Individuals must apply for new H-1B visas in-person at U.S. consulates. Dependents seeking H-4 status must also apply for visas. Document requirements and application procedures vary significantly from location to location, so applicants are encouraged to ascertain those requirements in advance of making the application. Assuming visa approval, the applicant leaves their passport with the consulate and typically receives it in the mail within three to seven business days.

Commencing Employment

I-9 forms for H-1B workers must be completed by the petitioning employer within three business days of hire. Completing the form requires that the worker complete Section 1 of the form on the first day of employment and present evidence of his or her ability to work in the United States, which is verified by the employer no later than the third day of employment. In some cases, the H-1B worker may have already completed an I-9 form if he or she began working in a different visa status. Their I-9 form must be updated to reflect their current employment status. Typically, H-1B workers present a valid foreign passport and their I-94 registration.
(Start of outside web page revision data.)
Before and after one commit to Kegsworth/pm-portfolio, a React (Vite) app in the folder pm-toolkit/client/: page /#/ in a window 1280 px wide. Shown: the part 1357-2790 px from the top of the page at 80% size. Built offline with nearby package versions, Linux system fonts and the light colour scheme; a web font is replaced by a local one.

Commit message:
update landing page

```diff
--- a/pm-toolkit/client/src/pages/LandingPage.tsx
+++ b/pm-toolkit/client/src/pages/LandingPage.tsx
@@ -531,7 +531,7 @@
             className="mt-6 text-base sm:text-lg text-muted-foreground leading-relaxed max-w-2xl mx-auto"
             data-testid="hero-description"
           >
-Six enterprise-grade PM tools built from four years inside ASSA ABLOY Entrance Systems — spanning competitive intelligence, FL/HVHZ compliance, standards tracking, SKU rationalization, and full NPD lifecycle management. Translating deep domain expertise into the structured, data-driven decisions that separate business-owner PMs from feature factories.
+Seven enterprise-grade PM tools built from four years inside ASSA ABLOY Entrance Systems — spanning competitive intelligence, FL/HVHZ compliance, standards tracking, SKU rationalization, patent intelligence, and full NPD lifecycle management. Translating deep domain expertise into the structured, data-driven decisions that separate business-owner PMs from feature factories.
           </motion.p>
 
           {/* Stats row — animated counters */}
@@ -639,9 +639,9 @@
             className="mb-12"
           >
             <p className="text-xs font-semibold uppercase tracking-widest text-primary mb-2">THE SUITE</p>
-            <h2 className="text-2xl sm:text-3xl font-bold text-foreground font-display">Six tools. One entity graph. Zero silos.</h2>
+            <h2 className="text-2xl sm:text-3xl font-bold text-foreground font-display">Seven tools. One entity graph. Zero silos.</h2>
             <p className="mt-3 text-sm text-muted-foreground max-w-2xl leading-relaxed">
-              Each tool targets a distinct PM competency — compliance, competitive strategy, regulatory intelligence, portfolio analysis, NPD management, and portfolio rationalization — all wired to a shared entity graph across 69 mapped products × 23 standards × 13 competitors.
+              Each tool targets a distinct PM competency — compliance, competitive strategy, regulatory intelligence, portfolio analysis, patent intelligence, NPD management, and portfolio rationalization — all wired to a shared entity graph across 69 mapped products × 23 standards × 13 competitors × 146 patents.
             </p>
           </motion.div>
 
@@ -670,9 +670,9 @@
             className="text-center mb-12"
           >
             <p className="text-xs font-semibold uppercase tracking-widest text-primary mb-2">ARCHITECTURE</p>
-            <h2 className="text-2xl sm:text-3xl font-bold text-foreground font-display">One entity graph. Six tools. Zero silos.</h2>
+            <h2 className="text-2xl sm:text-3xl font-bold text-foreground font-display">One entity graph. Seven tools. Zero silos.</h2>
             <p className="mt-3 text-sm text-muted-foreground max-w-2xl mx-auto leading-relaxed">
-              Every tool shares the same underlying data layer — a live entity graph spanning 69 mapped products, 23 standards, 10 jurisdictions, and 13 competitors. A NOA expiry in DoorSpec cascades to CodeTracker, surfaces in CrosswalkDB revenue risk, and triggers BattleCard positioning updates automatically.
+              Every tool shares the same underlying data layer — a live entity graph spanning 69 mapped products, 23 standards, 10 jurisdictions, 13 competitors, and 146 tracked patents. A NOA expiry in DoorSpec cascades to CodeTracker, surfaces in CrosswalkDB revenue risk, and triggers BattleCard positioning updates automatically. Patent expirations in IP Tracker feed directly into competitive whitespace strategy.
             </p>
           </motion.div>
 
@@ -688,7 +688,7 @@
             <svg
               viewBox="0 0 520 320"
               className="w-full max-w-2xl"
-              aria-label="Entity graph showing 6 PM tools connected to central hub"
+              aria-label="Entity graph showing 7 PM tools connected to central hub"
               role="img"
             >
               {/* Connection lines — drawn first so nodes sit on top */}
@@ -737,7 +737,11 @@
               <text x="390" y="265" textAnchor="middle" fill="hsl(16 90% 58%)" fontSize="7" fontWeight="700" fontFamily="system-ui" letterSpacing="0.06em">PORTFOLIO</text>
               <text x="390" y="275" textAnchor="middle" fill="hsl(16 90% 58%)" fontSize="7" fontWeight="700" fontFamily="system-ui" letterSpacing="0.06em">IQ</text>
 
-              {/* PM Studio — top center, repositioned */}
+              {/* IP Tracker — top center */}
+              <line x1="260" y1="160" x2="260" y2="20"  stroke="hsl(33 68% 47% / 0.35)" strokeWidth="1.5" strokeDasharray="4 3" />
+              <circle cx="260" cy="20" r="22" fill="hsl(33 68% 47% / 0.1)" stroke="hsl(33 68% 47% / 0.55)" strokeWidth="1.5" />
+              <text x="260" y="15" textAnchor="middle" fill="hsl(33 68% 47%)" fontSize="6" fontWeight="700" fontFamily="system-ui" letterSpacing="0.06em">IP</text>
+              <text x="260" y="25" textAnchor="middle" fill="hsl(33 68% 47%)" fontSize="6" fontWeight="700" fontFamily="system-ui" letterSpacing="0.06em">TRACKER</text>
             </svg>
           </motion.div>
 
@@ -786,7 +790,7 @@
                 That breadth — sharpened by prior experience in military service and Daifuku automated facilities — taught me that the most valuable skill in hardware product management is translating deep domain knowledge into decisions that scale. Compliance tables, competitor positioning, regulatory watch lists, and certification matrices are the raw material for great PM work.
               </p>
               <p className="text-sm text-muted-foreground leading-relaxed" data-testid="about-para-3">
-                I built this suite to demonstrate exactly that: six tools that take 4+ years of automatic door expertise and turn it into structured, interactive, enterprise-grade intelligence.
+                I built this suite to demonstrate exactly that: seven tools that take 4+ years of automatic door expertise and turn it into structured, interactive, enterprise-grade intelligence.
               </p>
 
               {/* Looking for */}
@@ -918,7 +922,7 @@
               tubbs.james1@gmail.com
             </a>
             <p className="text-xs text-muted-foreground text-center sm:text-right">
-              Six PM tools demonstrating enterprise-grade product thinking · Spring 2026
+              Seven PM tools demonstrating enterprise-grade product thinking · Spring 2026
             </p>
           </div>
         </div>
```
Students in F-1 visa status who are working pursuant to valid employment authorization approved by U.S. Citizenship and Immigration Services are exempt from U.S. Social Security and Medicare taxes. However, once in H-1B status, that exemption ends and the employee’s tax withholdings will need to be adjusted.

Note: This article was published in the August/September 2014 issue of the Immigration eAuthority. This article is brought to you by Ogletree Deakins a member of the EACCNY.
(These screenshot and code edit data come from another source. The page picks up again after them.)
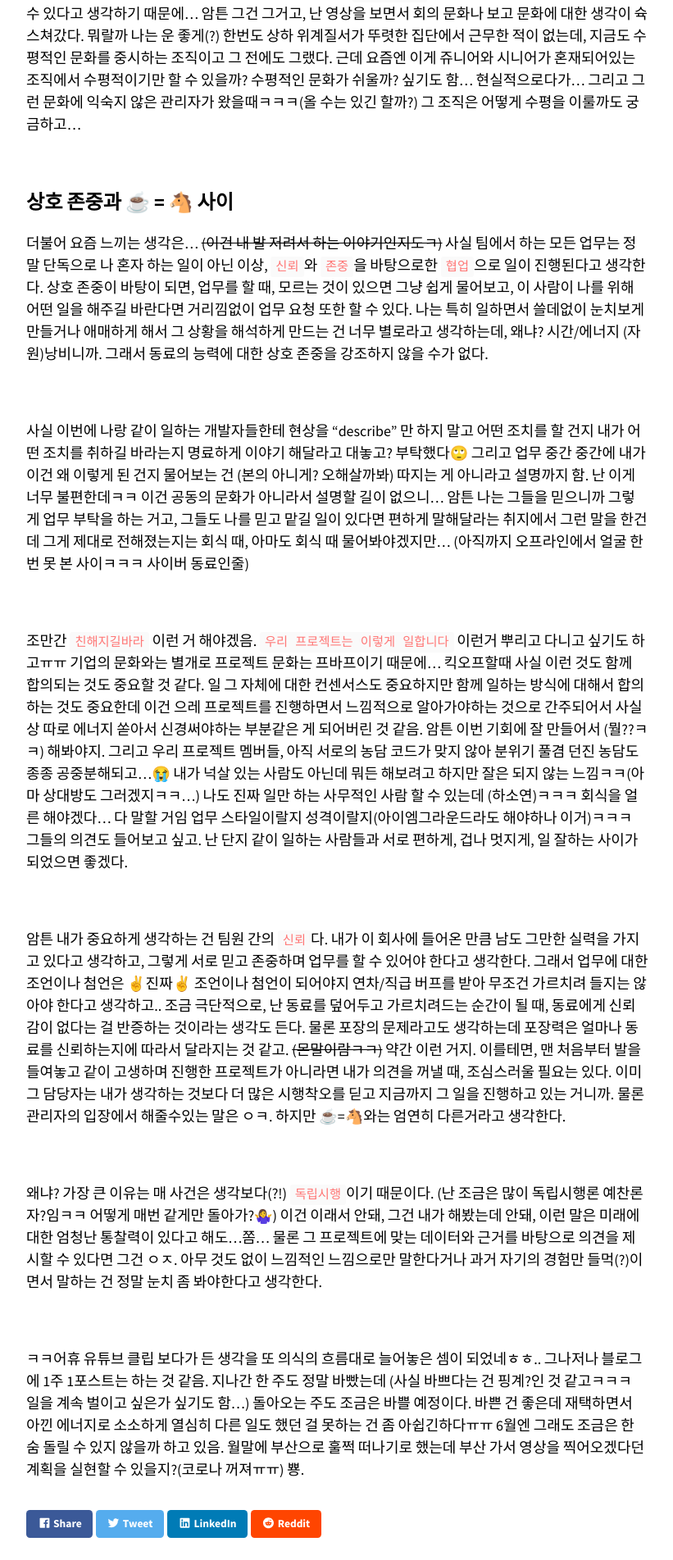
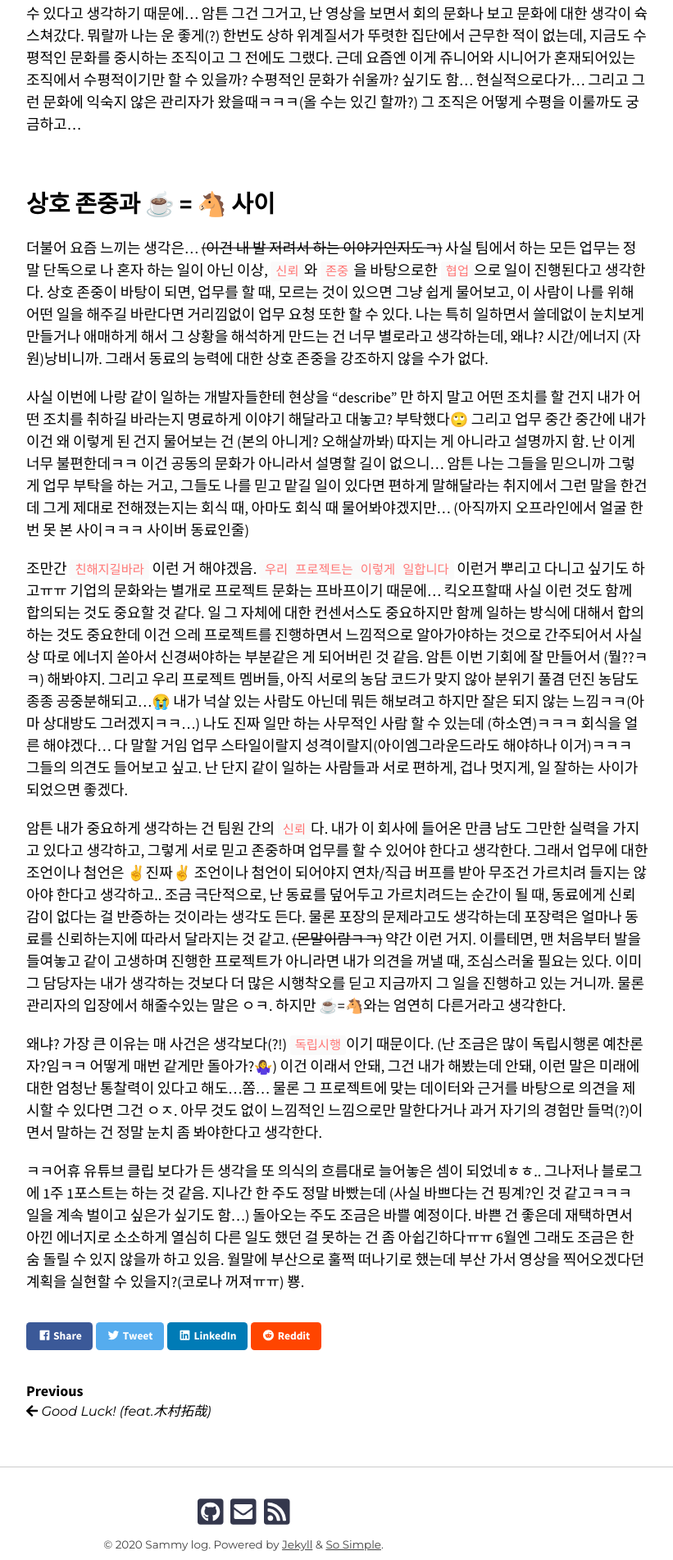
Before and after one commit to ssammykim/ssammykim.github.io, a Jekyll site: the page built from _posts/2020-05-16-latte-horse.md, in a window 1280 px wide. Shown: the part 1129-3032 px from the top of the page at 82% size, without its empty margins (343-1164 px from the left). Built offline with Jekyll 4.4.1, drawn with Linux system fonts in a browser that asks for light colours; nearby versions of some CDN libraries; some web fonts are replaced; comment, search, counter and statistics services are not loaded.

Commit message:
Update 2020-05-16-latte-horse.md

```diff
--- a/_posts/2020-05-16-latte-horse.md
+++ b/_posts/2020-05-16-latte-horse.md
@@ -19,25 +19,15 @@
 
 <br>
 
-## 상호 존중과 ☕️ = 🐴 사이
+# 상호 존중과 ☕️ = 🐴 사이
 더불어 요즘 느끼는 생각은... ~~(이건 내 발 저려서 하는 이야기인지도ㅋ)~~ 사실 팀에서 하는 모든 업무는 정말 단독으로 나 혼자 하는 일이 아닌 이상, `신뢰`와 `존중`을 바탕으로한 `협업`으로 일이 진행된다고 생각한다. 상호 존중이 바탕이 되면, 업무를 할 때, 모르는 것이 있으면 그냥 쉽게 물어보고, 이 사람이 나를 위해 어떤 일을 해주길 바란다면 거리낌없이 업무 요청 또한 할 수 있다. 나는 특히 일하면서 쓸데없이 눈치보게 만들거나 애매하게 해서 그 상황을 해석하게 만드는 건 너무 별로라고 생각하는데, 왜냐? 시간/에너지 (자원)낭비니까. 그래서 동료의 능력에 대한 상호 존중을 강조하지 않을 수가 없다.
-
-<br>
 
 사실 이번에 나랑 같이 일하는 개발자들한테 현상을 "describe" 만 하지 말고 어떤 조치를 할 건지 내가 어떤 조치를 취하길 바라는지 명료하게 이야기 해달라고 대놓고? 부탁했다🙄 그리고 업무 중간 중간에 내가 이건 왜 이렇게 된 건지 물어보는 건 (본의 아니게? 오해살까봐) 따지는 게 아니라고 설명까지 함. 난 이게 너무 불편한데ㅋㅋ 이건 공동의 문화가 아니라서 설명할 길이 없으니... 암튼 나는 그들을 믿으니까 그렇게 업무 부탁을 하는 거고, 그들도 나를 믿고 맡길 일이 있다면 편하게 말해달라는 취지에서 그런 말을 한건데 그게 제대로 전해졌는지는 회식 때, 아마도 회식 때 물어봐야겠지만... (아직까지 오프라인에서 얼굴 한번 못 본 사이ㅋㅋㅋ 사이버 동료인줄)
 
-<br>
-
 조만간 `친해지길바라` 이런 거 해야겠음. `우리 프로젝트는 이렇게 일합니다` 이런거 뿌리고 다니고 싶기도 하고ㅠㅠ 기업의 문화와는 별개로 프로젝트 문화는 프바프이기 때문에... 킥오프할때 사실 이런 것도 함께 합의되는 것도 중요할 것 같다. 일 그 자체에 대한 컨센서스도 중요하지만 함께 일하는 방식에 대해서 합의하는 것도 중요한데 이건 으레 프로젝트를 진행하면서 느낌적으로 알아가야하는 것으로 간주되어서 사실상 따로 에너지 쏟아서 신경써야하는 부분같은 게 되어버린 것 같음. 암튼 이번 기회에 잘 만들어서 (뭘??ㅋㅋ) 해봐야지. 그리고 우리 프로젝트 멤버들, 아직 서로의 농담 코드가 맞지 않아 분위기 풀겸 던진 농담도 종종 공중분해되고...😭 내가 넉살 있는 사람도 아닌데 뭐든 해보려고 하지만 잘은 되지 않는 느낌ㅋㅋ(아마 상대방도 그러겠지ㅋㅋ...) 나도 진짜 일만 하는 사무적인 사람 할 수 있는데 (하소연)ㅋㅋㅋ 회식을 얼른 해야겠다... 다 말할 거임 업무 스타일이랄지 성격이랄지(아이엠그라운드라도 해야하나 이거)ㅋㅋㅋ 그들의 의견도 들어보고 싶고. 난 단지 같이 일하는 사람들과 서로 편하게, 겁나 멋지게, 일 잘하는 사이가 되었으면 좋겠다.
-
-<br>
 
 암튼 내가 중요하게 생각하는 건 팀원 간의 `신뢰`다. 내가 이 회사에 들어온 만큼 남도 그만한 실력을 가지고 있다고 생각하고, 그렇게 서로 믿고 존중하며 업무를 할 수 있어야 한다고 생각한다. 그래서 업무에 대한 조언이나 첨언은 ✌️진짜✌️ 조언이나 첨언이 되어야지 연차/직급 버프를 받아 무조건 가르치려 들지는 않아야 한다고 생각하고.. 조금 극단적으로, 난 동료를 덮어두고 가르치려드는 순간이 될 때, 동료에게 신뢰감이 없다는 걸 반증하는 것이라는 생각도 든다. 물론 포장의 문제라고도 생각하는데 포장력은 얼마나 동료를 신뢰하는지에 따라서 달라지는 것 같고. ~~(몬말이람ㅋㅋ)~~ 약간 이런 거지. 이를테면, 맨 처음부터 발을 들여놓고 같이 고생하며 진행한 프로젝트가 아니라면 내가 의견을 꺼낼 때, 조심스러울 필요는 있다. 이미 그 담당자는 내가 생각하는 것보다 더 많은 시행착오를 딛고 지금까지 그 일을 진행하고 있는 거니까. 물론 관리자의 입장에서 해줄수있는 말은 ㅇㅋ. 하지만 ☕️=🐴와는 엄연히 다른거라고 생각한다.
 
-<br>
-
 왜냐? 가장 큰 이유는 매 사건은 생각보다(?!) `독립시행`이기 때문이다. (난 조금은 많이 독립시행론 예찬론자?임ㅋㅋ 어떻게 매번 같게만 돌아가?🤷‍♀️) 이건 이래서 안돼, 그건 내가 해봤는데 안돼, 이런 말은 미래에 대한 엄청난 통찰력이 있다고 해도...쫌... 물론 그 프로젝트에 맞는 데이터와 근거를 바탕으로 의견을 제시할 수 있다면 그건 ㅇㅈ. 아무 것도 없이 느낌적인 느낌으로만 말한다거나 과거 자기의 경험만 들먹(?)이면서 말하는 건 정말 눈치 좀 봐야한다고 생각한다.
 
-<br>
-
 ㅋㅋ어휴 유튜브 클립 보다가 든 생각을 또 의식의 흐름대로 늘어놓은 셈이 되었네ㅎㅎ.. 그나저나 블로그에 1주 1포스트는 하는 것 같음. 지나간 한 주도 정말 바빴는데 (사실 바쁘다는 건 핑계?인 것 같고ㅋㅋㅋ 일을 계속 벌이고 싶은가 싶기도 함...) 돌아오는 주도 조금은 바쁠 예정이다. 바쁜 건 좋은데 재택하면서 아낀 에너지로 소소하게 열심히 다른 일도 했던 걸 못하는 건 좀 아쉽긴하다ㅠㅠ 6월엔 그래도 조금은 한 숨 돌릴 수 있지 않을까 하고 있음. 월말에 부산으로 훌쩍 떠나기로 했는데 부산 가서 영상을 찍어오겠다던 계획을 실현할 수 있을지?(코로나 꺼져ㅠㅠ) 뿅.
```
Ogletree Deakins is pleased to announce the addition of the follow business immigration attorney:
Matthew Kolodziej has joined the New York office as an Associate. He comes from the American Immigration Lawyers Association in Washington, D.C., where he was a Legislative Fellow working on the proposed immigration reform legislation.
Previously he was an attorney at a firm in D.C. where he assisted companies and individuals obtain immigrant and non-immigrant visas for investors, skilled workers, inter-company transferees, and individuals of extraordinary ability.
Mr. Kolodziej has assisted technology companies, media companies, hospitals, financial institutions, and non-profits with their business immigration needs, and has also litigated before the immigration agencies, the immigration courts, and the federal courts of appeals. He is fluent in Spanish and French.